It means all vertices and textures have this size, there is no real reason of loading more to get faster…
Nevertheless, in fact there is. Here is my trick :
Something not optimized is the fact that the render time it cut between :
- CPU work (building BVH hierarchy, etc…)
- HARD DRIVE work (loading all textures from disk to GPU)
- GPU work (actual raytracing process)
On some big scene, first two steps can be as long as the third one, or even longer, and GPU compute power is pretty much “lost”. (inactive 50% to 60% of the time)
When you run 2 Blender instances rendering at same time, you don’t go “faster” because your single GPU is used by both Blender Instances at same time.
There is however a benefit in launching multiple Blender Instances.
Let say you want to render an animation.
You can set a frame step to 5 on your
.blend and :
- Launch the 1st Blender starting on frame 1
- Launch the 2nd Blender starting on frame 2
- Launch the 3rd Blender starting on frame 3
- Launch the 4th Blender starting on frame 4
- Launch the 5th Blender starting on frame 5
Basically what’s happening : 5 Blender Instances working at same time. “Theorically” Total time to render ALL frames would be the same. But in fact, all 5 blender instances will randomly shift between each other in the time (because of kinda random time to render a frame). The result is that, at pretty much any time, 1 instance will be building BVH, while another is loading textures, while again another will be raytracing, etc…
The result is that the GPU will work 100% full time, CPU 100% full time, and Hard Drive 100% full time.
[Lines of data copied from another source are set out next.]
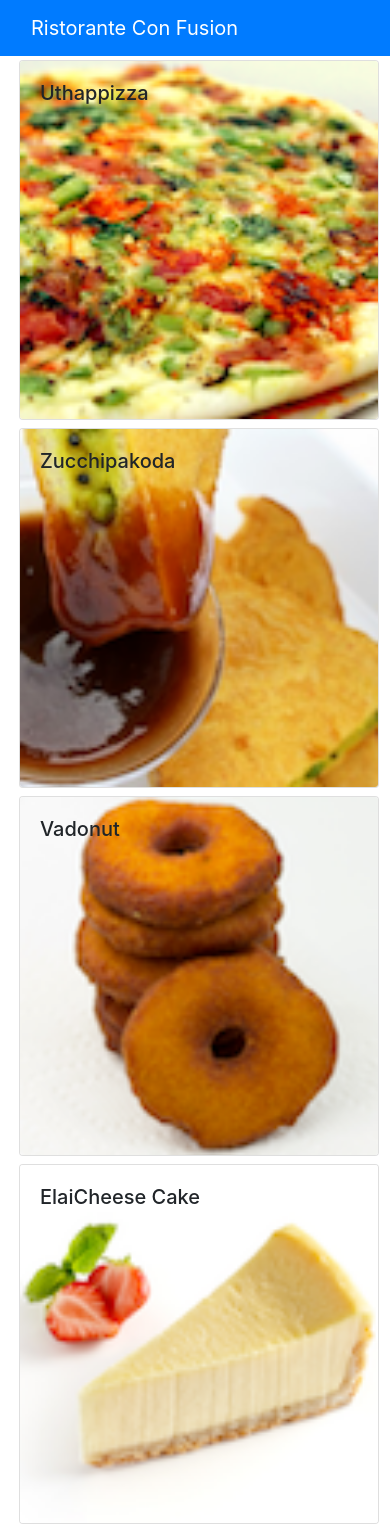
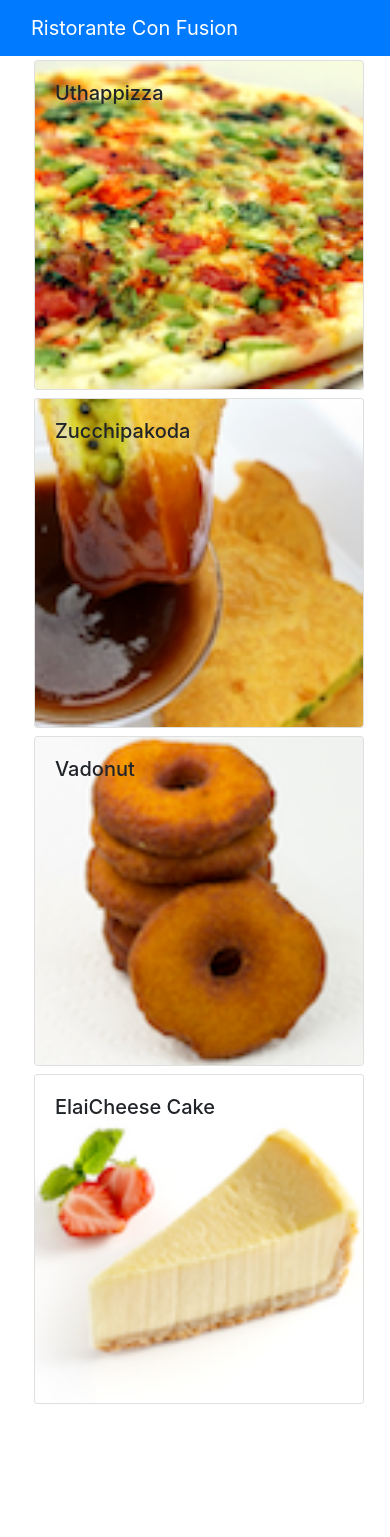
Before and after one commit to saikiran2711/my-app, a React (Create React App) app: page / in a window 390 px wide. After the commit the page ends 1426 px from the top, so only its background shows below. Built offline with nearby package versions, Linux system fonts and the light colour scheme.

Commit message:
modified a litte for comments

```diff
--- a/src/components/DishdetailComponent.js
+++ b/src/components/DishdetailComponent.js
@@ -30,7 +30,7 @@ import { Card, CardImg,  CardText, CardTitle, CardBody, ListGroup,} from 'reacts
 
             return (
 
-                <div>
+
 
                 <ListGroup
                  key={arr.id}>
@@ -39,11 +39,11 @@ import { Card, CardImg,  CardText, CardTitle, CardBody, ListGroup,} from 'reacts
                 <p>-- {arr.author}, {arr.datenyear}</p>
                 </li>
                 </ListGroup>
-                </div>
+
             )
       });
       return (
-          <div>
+          <div >
               <h4>
                   Comments
               </h4>
@@ -66,18 +66,18 @@ import { Card, CardImg,  CardText, CardTitle, CardBody, ListGroup,} from 'reacts
 
                 const dish=this.props.selected;
                 return (
-                    // <div className="container">
+                    <div className="container">
                     <div className="row">
                         <div className="col col-md-5 m-1">
 
                             {this.renderDish(dish)}
                         </div>
-                        <div className="col col-md-5 m-1">
+                        <div className="col-12 col-md-5 m-1">
                             {/* <h4>Comments</h4> */}
                             {this.renderComments(dish)}
                         </div>
                     </div>
-                    // </div>
+                     </div>
                 )
 
             }
--- a/src/components/MenuComponent.js
+++ b/src/components/MenuComponent.js
@@ -42,7 +42,7 @@ class Menu extends Component {
       });
 
       return (
-                <div>
+                <div className="container">
               <div className="row">
                   {menu}
               </div>
```
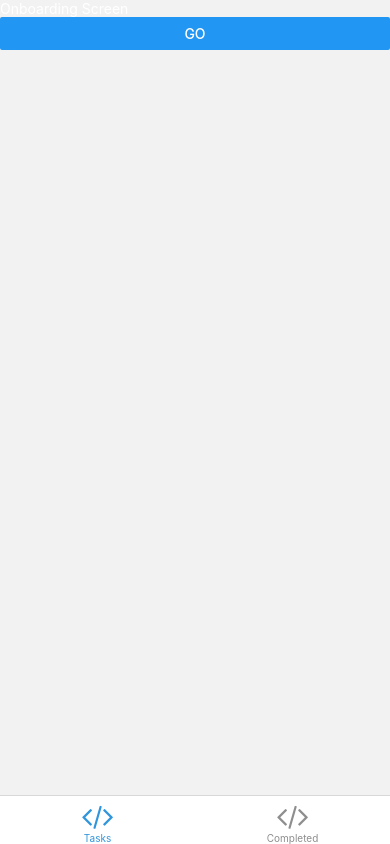
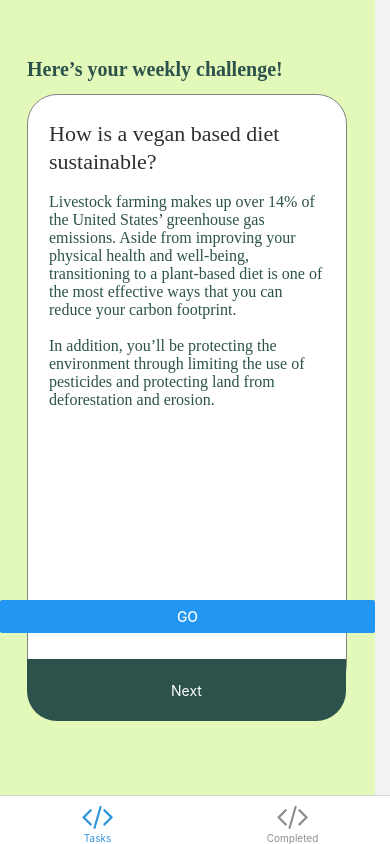
Before and after one commit to MattLiCodes/sustainhack, a React Native app: screen /Onboarding in a window 390 px wide. Built offline with nearby package versions, Linux system fonts and the light colour scheme; what expo-linking would draw is missing.

Commit message:
Change Onboarding

```diff
--- a/screens/OnboardingScreen.tsx
+++ b/screens/OnboardingScreen.tsx
@@ -1,10 +1,107 @@
-import { Text, View, Button } from "react-native";
+import {StyleSheet, Text, View, Button } from "react-native";
 
 export default function OnboardingScreen({ navigation }: any) {
   return (
-    <View>
-      <Text style={{ color: "white" }}>Onboarding Screen</Text>
+    <View style= {{backgroundColor: "#E3F9BA","position": "relative",
+    "width": 375,
+    "height": 812}}>
+    <View style={styles.container}>  </View>
+      <View style={styles.container2}>
+        <Text style={{
+          fontFamily: "Nunito-Regular",
+          fontStyle: "normal",
+          fontWeight: "700",
+          fontSize: 20,
+          lineHeight: 27,
+          color: "#2C524B"}}>
+            Here’s your weekly challenge!</Text>
+        </View>
+      <View style={styles.header}>
+        <Text style={{"fontFamily": "DaysOne-Regular",
+          "fontStyle": "normal",
+          "fontWeight": "400",
+          "fontSize": 22,
+          "lineHeight": 28,
+          "color": "#2F2F2F"}}>
+            How is a vegan based diet sustainable?</Text>
+      </View>
+      <View style={styles.desc}>
+        <Text style={{
+          "fontFamily": "Nunito-Regular",
+          "fontStyle": "normal",
+          "fontWeight": "400",
+          "fontSize": 16,
+          "lineHeight": 18,
+          "color": "#2C524B"}}>{
+        "Livestock farming makes up over 14% of the United States’ greenhouse gas emissions. Aside from improving your physical health and well-being, transitioning to a plant-based diet is one of the most effective ways that you can reduce your carbon footprint. \n\nIn addition, you’ll be protecting the environment through limiting the use of pesticides and protecting land from deforestation and erosion."} </Text>
+      </View>
+      <View style={styles.button}>
+        <Text style={{color: "#FFFFFF"}} >Next</Text>
+      </View>
+
       <Button title="Go" onPress={() => navigation.navigate("Spotlight")} />
     </View>
   );
 }
+
+
+const styles = StyleSheet.create({
+  container: {
+    boxSizing: "border-box",
+    position: "relative",
+    width: 320,
+    height: 600,
+    left: 27,
+    top: 94,
+    backgroundColor: "#FFFFFF",
+    borderWidth: 1,
+    borderColor: "#838383",
+    borderStyle: "solid",
+    borderTopLeftRadius: 30,
+    borderTopRightRadius: 30,
+    borderBottomRightRadius: 30,
+    borderBottomLeftRadius: 30
+  },
+  container2: {
+    position: "absolute",
+    width: 305,
+    left: 27,
+    height: 17,
+    top: 56,
+  },
+  header: {
+    position: "absolute",
+    width: 280,
+    height: 47,
+    left: 49,
+    top: 120,
+  },
+  desc: {
+    position: "absolute",
+    width: 280,
+    height: 259,
+    left: 49,
+    top: 193,
+  },
+  button: {
+    display: "flex",
+    flexDirection: "row",
+    justifyContent: "center",
+    alignItems: "center",
+    paddingTop: 20,
+    paddingRight: 20,
+    paddingBottom: 20,
+    paddingLeft: 20,
+    position: "absolute",
+    width: 319,
+    height: 62,
+    left: 27,
+    top: 659,
+    backgroundColor: "#2C524B",
+    borderTopLeftRadius: 0,
+    borderTopRightRadius: 0,
+    borderBottomRightRadius: 30,
+    borderBottomLeftRadius: 30
+  }
+
+})
```
Also changed, not shown: assets/images/Screen Shot 2022-08-07 at 8.40.34 AM.png (added).
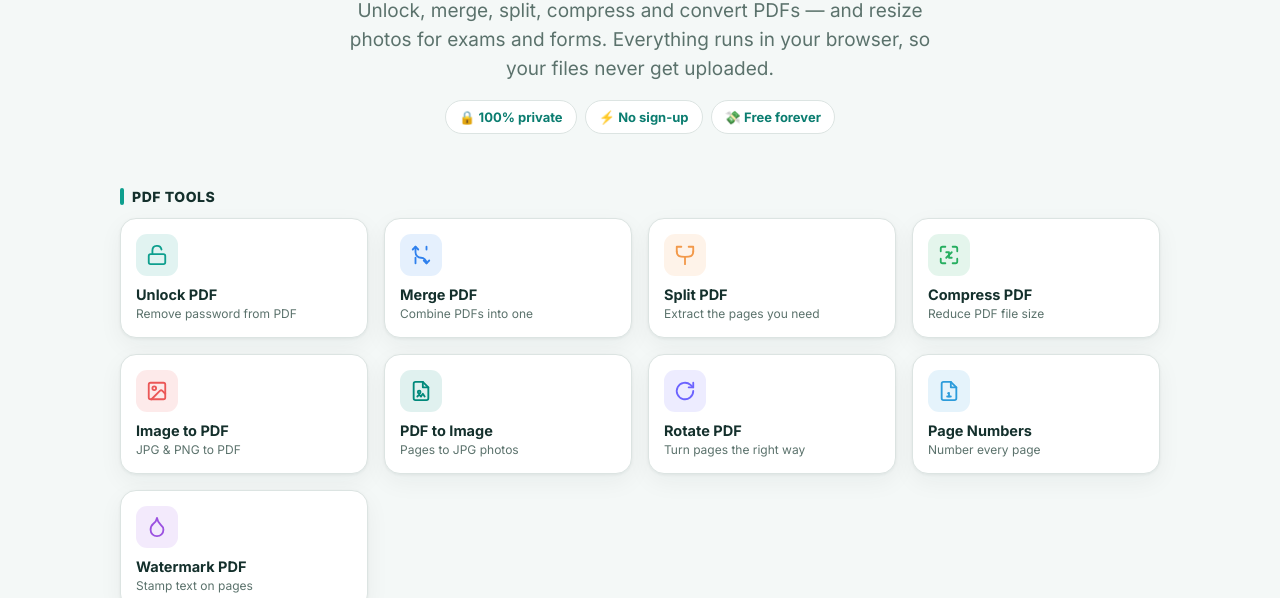
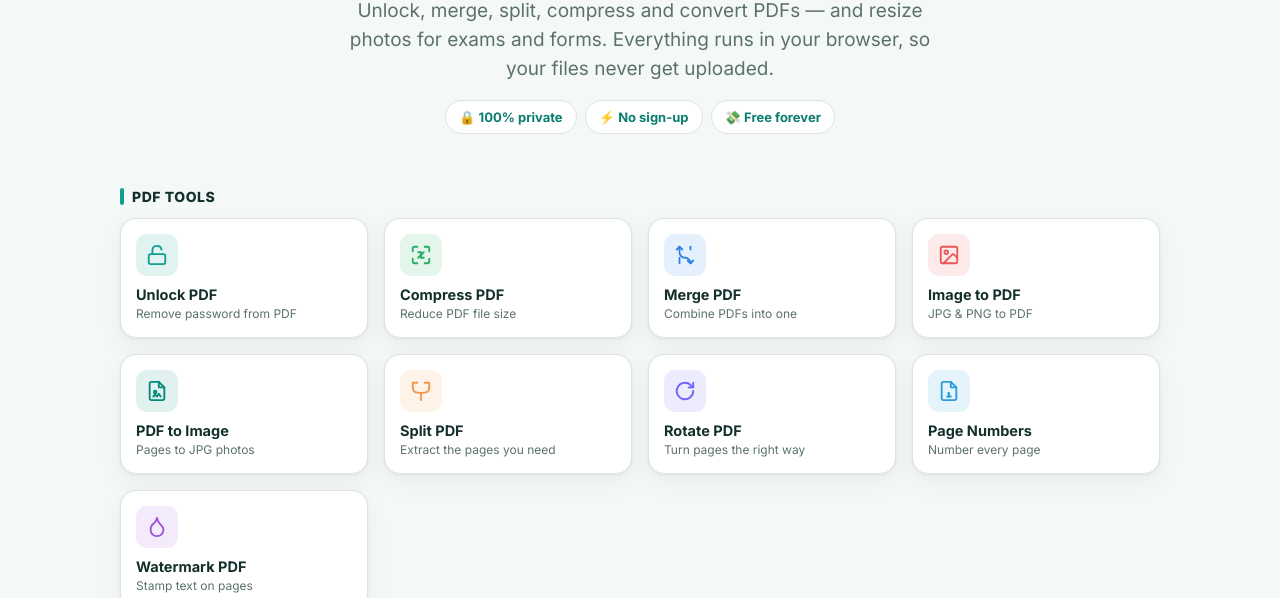
Before and after one commit to FreeNationSoftwares/unpass-web, a plain HTML site: page index.html in a window 1280 px wide. Shown: the part 226-824 px from the top of the page. Drawn offline with Linux system fonts and the light colour scheme.

Commit message:
Reorder tools most-used-first (Unlock, Compress, Merge, Image↔PDF up top)
Co-Authored-By: Claude Opus 4.8 <noreply@anthropic.com>
Claude-Session: https://claude.ai/code/session_01BEo8x2ehbHyEGY6xpKfoTy

```diff
--- a/index.html
+++ b/index.html
@@ -32,17 +32,17 @@
 </section><div class="adslot"><ins class="adsbygoogle adbox" style="display:block"
   data-ad-client="ca-pub-XXXXXXXXXXXXXXXX" data-ad-slot="1111111111" data-ad-format="auto" data-full-width-responsive="true"></ins></div><div class="wrap"><div class="sec-title"><span class="bar"></span>PDF Tools</div><div class="grid"><a class="tool" href="unlock-pdf.html">
 <div class="ic" style="background:#0E9F8E1f;color:#0E9F8E"><svg viewBox="0 0 24 24" fill="none" stroke="currentColor" stroke-width="2" stroke-linecap="round" stroke-linejoin="round"><rect x="3" y="11" width="18" height="11" rx="2"/><path d="M7 11V7a5 5 0 0 1 9.9-1"/></svg></div>
-<h3>Unlock PDF</h3><p>Remove password from PDF</p></a><a class="tool" href="merge-pdf.html">
+<h3>Unlock PDF</h3><p>Remove password from PDF</p></a><a class="tool" href="compress-pdf.html">
+<div class="ic" style="background:#27AE601f;color:#27AE60"><svg viewBox="0 0 24 24" fill="none" stroke="currentColor" stroke-width="2" stroke-linecap="round" stroke-linejoin="round"><path d="M21 8V5a2 2 0 0 0-2-2h-3"/><path d="M3 16v3a2 2 0 0 0 2 2h3"/><path d="M16 21h3a2 2 0 0 0 2-2v-3"/><path d="M8 3H5a2 2 0 0 0-2 2v3"/><path d="m9 15 6-6"/><path d="M15 15h-3v-3"/><path d="M9 9h3v3"/></svg></div>
+<h3>Compress PDF</h3><p>Reduce PDF file size</p></a><a class="tool" href="merge-pdf.html">
 <div class="ic" style="background:#2F80ED1f;color:#2F80ED"><svg viewBox="0 0 24 24" fill="none" stroke="currentColor" stroke-width="2" stroke-linecap="round" stroke-linejoin="round"><path d="M6 3v6a6 6 0 0 0 6 6 6 6 0 0 1 6 6v0"/><path d="M6 21v-6"/><path d="M18 3v3"/><path d="m15 18 3 3 3-3"/><path d="m3 6 3-3 3 3"/></svg></div>
-<h3>Merge PDF</h3><p>Combine PDFs into one</p></a><a class="tool" href="split-pdf.html">
-<div class="ic" style="background:#F2994A1f;color:#F2994A"><svg viewBox="0 0 24 24" fill="none" stroke="currentColor" stroke-width="2" stroke-linecap="round" stroke-linejoin="round"><path d="M16 3h5v5"/><path d="M8 3H3v5"/><path d="M12 22v-8"/><path d="M3 8c0 6 4 6 9 6s9 0 9-6"/></svg></div>
-<h3>Split PDF</h3><p>Extract the pages you need</p></a><a class="tool" href="compress-pdf.html">
-<div class="ic" style="background:#27AE601f;color:#27AE60"><svg viewBox="0 0 24 24" fill="none" stroke="currentColor" stroke-width="2" stroke-linecap="round" stroke-linejoin="round"><path d="M21 8V5a2 2 0 0 0-2-2h-3"/><path d="M3 16v3a2 2 0 0 0 2 2h3"/><path d="M16 21h3a2 2 0 0 0 2-2v-3"/><path d="M8 3H5a2 2 0 0 0-2 2v3"/><path d="m9 15 6-6"/><path d="M15 15h-3v-3"/><path d="M9 9h3v3"/></svg></div>
-<h3>Compress PDF</h3><p>Reduce PDF file size</p></a><a class="tool" href="jpg-to-pdf.html">
+<h3>Merge PDF</h3><p>Combine PDFs into one</p></a><a class="tool" href="jpg-to-pdf.html">
 <div class="ic" style="background:#EB57571f;color:#EB5757"><svg viewBox="0 0 24 24" fill="none" stroke="currentColor" stroke-width="2" stroke-linecap="round" stroke-linejoin="round"><rect x="3" y="3" width="18" height="18" rx="2"/><circle cx="9" cy="9" r="2"/><path d="m21 15-3.1-3.1a2 2 0 0 0-2.8 0L6 21"/></svg></div>
 <h3>Image to PDF</h3><p>JPG &amp; PNG to PDF</p></a><a class="tool" href="pdf-to-jpg.html">
 <div class="ic" style="background:#00897B1f;color:#00897B"><svg viewBox="0 0 24 24" fill="none" stroke="currentColor" stroke-width="2" stroke-linecap="round" stroke-linejoin="round"><path d="M14 2H6a2 2 0 0 0-2 2v16a2 2 0 0 0 2 2h12a2 2 0 0 0 2-2V8z"/><path d="M14 2v6h6"/><circle cx="10" cy="13" r="1.5"/><path d="m8 18 2-2 2 2 2-3 2 3"/></svg></div>
-<h3>PDF to Image</h3><p>Pages to JPG photos</p></a><a class="tool" href="rotate-pdf.html">
+<h3>PDF to Image</h3><p>Pages to JPG photos</p></a><a class="tool" href="split-pdf.html">
+<div class="ic" style="background:#F2994A1f;color:#F2994A"><svg viewBox="0 0 24 24" fill="none" stroke="currentColor" stroke-width="2" stroke-linecap="round" stroke-linejoin="round"><path d="M16 3h5v5"/><path d="M8 3H3v5"/><path d="M12 22v-8"/><path d="M3 8c0 6 4 6 9 6s9 0 9-6"/></svg></div>
+<h3>Split PDF</h3><p>Extract the pages you need</p></a><a class="tool" href="rotate-pdf.html">
 <div class="ic" style="background:#6C63FF1f;color:#6C63FF"><svg viewBox="0 0 24 24" fill="none" stroke="currentColor" stroke-width="2" stroke-linecap="round" stroke-linejoin="round"><path d="M21 12a9 9 0 1 1-3-6.7L21 8"/><path d="M21 3v5h-5"/></svg></div>
 <h3>Rotate PDF</h3><p>Turn pages the right way</p></a><a class="tool" href="add-page-numbers.html">
 <div class="ic" style="background:#2D9CDB1f;color:#2D9CDB"><svg viewBox="0 0 24 24" fill="none" stroke="currentColor" stroke-width="2" stroke-linecap="round" stroke-linejoin="round"><path d="M14 2H6a2 2 0 0 0-2 2v16a2 2 0 0 0 2 2h12a2 2 0 0 0 2-2V8z"/><path d="M14 2v6h6"/><path d="M10 18h4"/><path d="M12 18v-4l-1 .6"/></svg></div>
@@ -67,7 +67,7 @@
 <div class="cols">
 <div><div class="fbrand"><span class="logo"><svg viewBox="0 0 24 24" fill="none" stroke="currentColor" stroke-width="2" stroke-linecap="round" stroke-linejoin="round"><rect x="3" y="11" width="18" height="11" rx="2"/><path d="M7 11V7a5 5 0 0 1 9.9-1"/></svg></span>Unpass</div>
 <p style="font-size:14px;max-width:320px">Free online PDF and photo tools that work right in your browser. Your files never leave your device — 100% private.</p></div>
-<div><h4>PDF Tools</h4><a href="unlock-pdf.html">Unlock PDF</a><a href="merge-pdf.html">Merge PDF</a><a href="split-pdf.html">Split PDF</a><a href="compress-pdf.html">Compress PDF</a><a href="jpg-to-pdf.html">Image to PDF</a><a href="pdf-to-jpg.html">PDF to Image</a><a href="rotate-pdf.html">Rotate PDF</a><a href="add-page-numbers.html">Page Numbers</a><a href="watermark-pdf.html">Watermark PDF</a></div>
+<div><h4>PDF Tools</h4><a href="unlock-pdf.html">Unlock PDF</a><a href="compress-pdf.html">Compress PDF</a><a href="merge-pdf.html">Merge PDF</a><a href="jpg-to-pdf.html">Image to PDF</a><a href="pdf-to-jpg.html">PDF to Image</a><a href="split-pdf.html">Split PDF</a><a href="rotate-pdf.html">Rotate PDF</a><a href="add-page-numbers.html">Page Numbers</a><a href="watermark-pdf.html">Watermark PDF</a></div>
 <div><h4>Company</h4><a href="about.html">About</a><a href="privacy.html">Privacy Policy</a><a href="contact.html">Contact</a><a href="all-tools.html">All Tools</a></div>
 </div>
 <div class="cols" style="padding-top:0"><div></div><div><h4>Photo Tools</h4><a href="compress-image.html">Compress Image</a><a href="resize-image.html">Photo &amp; Signature</a></div><div></div></div>
```
Also changed, not shown: 404.html (+1 -1 lines), about.html (+1 -1 lines), add-page-numbers.html (+1 -1 lines), all-tools.html (+8 -8 lines), compress-image.html (+1 -1 lines), compress-pdf.html (+1 -1 lines), contact.html (+1 -1 lines), jpg-to-pdf.html (+1 -1 lines), merge-pdf.html (+1 -1 lines), pdf-to-jpg.html (+1 -1 lines), privacy.html (+1 -1 lines), resize-image.html (+1 -1 lines), rotate-pdf.html (+1 -1 lines), split-pdf.html (+1 -1 lines), 2 more files.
And the final total time can actually be cut by 2 or 3
See you ++